The second incident occurred five months later, in December 1998, when a separate group of men attacked Abdille as he was selling his wares in a different market. The men stole all of Abdille's merchandise, but Abdille ran away before he could be physically injured. [A.R. 131]. Again, Abdille reported the attack to the police, but was told to return the next day. Following the December attack, Abdille decided to leave South Africa and moved to Johannesburg in order to make preparations for departure. He remained in Johannesburg for three weeks, leaving in February 1999. Abdille ultimately arrived in the United States on April 8, 1999, via Brazil and Chile.

Upon his arrival, Abdille surrendered to INS officials. On May 19, 1999, INS issued an Order to Show Cause, charging Abdille with removability under 8 U.S.C. § 1182(a)(7)(A)(i)(I), as an immigrant not in possession of a valid immigrant visa or entry document, and 8 U.S.C. § 1182(a)(7)(A)(i)(II), as an immigrant in possession of a visa not properly issued. Abdille sought asylum and withholding of removal relief both from Somalia and from South Africa. The IJ denied Abdille's asylum request with respect to Somalia, on the ground that he had firmly resettled in South Africa, and denied his asylum request with respect to South Africa, on the ground that he had failed to demonstrate persecution or a well-founded fear of persecution.3 Abdille appealed, but the BIA similarly denied his...
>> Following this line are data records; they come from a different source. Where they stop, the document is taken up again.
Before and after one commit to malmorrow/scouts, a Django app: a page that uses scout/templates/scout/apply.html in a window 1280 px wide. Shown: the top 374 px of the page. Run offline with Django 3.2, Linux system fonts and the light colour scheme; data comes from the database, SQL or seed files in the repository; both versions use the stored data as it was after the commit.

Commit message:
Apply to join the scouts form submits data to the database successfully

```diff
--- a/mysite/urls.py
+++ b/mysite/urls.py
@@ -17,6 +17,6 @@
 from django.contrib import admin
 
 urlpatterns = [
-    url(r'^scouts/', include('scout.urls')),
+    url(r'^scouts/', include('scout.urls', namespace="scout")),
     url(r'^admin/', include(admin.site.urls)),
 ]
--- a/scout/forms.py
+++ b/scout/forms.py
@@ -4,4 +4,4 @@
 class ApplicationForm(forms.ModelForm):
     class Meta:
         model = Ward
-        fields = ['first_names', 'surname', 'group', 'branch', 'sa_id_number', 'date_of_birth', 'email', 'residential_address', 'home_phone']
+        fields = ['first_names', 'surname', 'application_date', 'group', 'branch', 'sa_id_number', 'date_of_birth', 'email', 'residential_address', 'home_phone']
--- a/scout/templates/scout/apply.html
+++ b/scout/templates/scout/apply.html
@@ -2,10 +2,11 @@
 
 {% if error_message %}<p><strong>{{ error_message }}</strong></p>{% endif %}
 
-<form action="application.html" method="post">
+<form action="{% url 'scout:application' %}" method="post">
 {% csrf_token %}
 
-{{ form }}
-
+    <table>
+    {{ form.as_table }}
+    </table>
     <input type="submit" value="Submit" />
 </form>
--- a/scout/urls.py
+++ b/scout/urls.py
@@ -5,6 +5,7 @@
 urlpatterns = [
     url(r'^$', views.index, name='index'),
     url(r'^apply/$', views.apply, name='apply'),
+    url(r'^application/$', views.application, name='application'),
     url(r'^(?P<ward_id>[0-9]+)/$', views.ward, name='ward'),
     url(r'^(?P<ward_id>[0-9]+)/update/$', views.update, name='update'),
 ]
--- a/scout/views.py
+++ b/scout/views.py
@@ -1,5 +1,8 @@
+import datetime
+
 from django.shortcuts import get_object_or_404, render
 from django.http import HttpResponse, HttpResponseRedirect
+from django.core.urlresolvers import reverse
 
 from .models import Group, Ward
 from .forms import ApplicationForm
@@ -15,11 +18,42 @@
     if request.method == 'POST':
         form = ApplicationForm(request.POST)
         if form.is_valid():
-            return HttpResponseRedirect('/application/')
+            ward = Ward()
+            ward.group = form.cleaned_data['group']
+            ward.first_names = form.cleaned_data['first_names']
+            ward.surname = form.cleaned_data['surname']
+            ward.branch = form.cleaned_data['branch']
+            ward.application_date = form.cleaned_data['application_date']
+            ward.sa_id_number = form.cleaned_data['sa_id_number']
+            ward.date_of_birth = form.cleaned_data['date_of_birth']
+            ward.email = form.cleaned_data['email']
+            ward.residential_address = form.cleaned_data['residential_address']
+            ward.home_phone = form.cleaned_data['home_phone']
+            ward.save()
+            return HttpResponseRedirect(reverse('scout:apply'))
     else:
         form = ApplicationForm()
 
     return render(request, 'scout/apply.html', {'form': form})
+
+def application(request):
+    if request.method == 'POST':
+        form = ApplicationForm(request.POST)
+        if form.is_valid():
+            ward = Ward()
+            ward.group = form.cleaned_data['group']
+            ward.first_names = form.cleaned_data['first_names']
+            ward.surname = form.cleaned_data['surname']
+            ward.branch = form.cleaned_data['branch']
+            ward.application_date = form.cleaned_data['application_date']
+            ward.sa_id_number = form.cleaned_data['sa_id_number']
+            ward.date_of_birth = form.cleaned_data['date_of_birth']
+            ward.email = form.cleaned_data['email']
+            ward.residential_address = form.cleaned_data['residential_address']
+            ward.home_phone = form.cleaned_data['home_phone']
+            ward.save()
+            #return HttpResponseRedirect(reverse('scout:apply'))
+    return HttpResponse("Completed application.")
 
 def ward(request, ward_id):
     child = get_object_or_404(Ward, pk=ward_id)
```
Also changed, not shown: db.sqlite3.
To continue reading

Request your trial
261 cases
  • Del. Riverkeeper Network v. Pa. Dep't of Transp.
    • United States
    • U.S. District Court — Eastern District of Pennsylvania
    • August 20, 2020
    ...conclusion, but compels it." Yitang Sheng v. Att'y Gen. of U.S., 365 F. App'x 408, 410 (3d Cir. 2010) (quoting Abdille v. Ashcroft, 242 F.3d 477, 483-84 (3d Cir. 2001)). This narrow scope of review is designed "to avoid substituting a court's judgment for that of the agency." Dorley, 119 F.......
  • Li v. Attorney General of U.S.
    • United States
    • U.S. Court of Appeals — Third Circuit
    • March 10, 2005
    ...the BIA's findings must be upheld "unless the evidence not only supports a contrary conclusion, but compels it." Abdille v. Ashcroft, 242 F.3d 477, 483-84 (3d Cir.2001). Therefore, we must uphold the BIA's factual findings if they are "supported by reasonable, substantial, and probative evi......
  • Auguste v. Ridge
    • United States
    • U.S. Court of Appeals — Third Circuit
    • January 20, 2005
    ...narrower because the BIA's interpretation and application of its own regulations is entitled to "great deference." See Abdille v. Ashcroft, 242 F.3d 477, 484 (3d Cir.2001). This deference "to the Executive Branch is especially appropriate in the immigration context where officials exercise ......
  • Maharaj v. Gonzales, 03-71066.
    • United States
    • U.S. Court of Appeals — Ninth Circuit
    • June 9, 2006
    ...So holding, we align ourselves with Judge Becker's leading opinion for the Court of Appeals for the Third Circuit in Abdille v. Ashcroft, 242 F.3d 477 (3d Cir.2001), and with the substantially similar approach embraced by the First, Seventh, Eighth and Tenth In this case, the IJ lacked suff......
  • Request a trial to view additional results
1 books & journal articles

VLEX uses login cookies to provide you with a better browsing experience. If you click on 'Accept' or continue browsing this site we consider that you accept our cookie policy. ACCEPT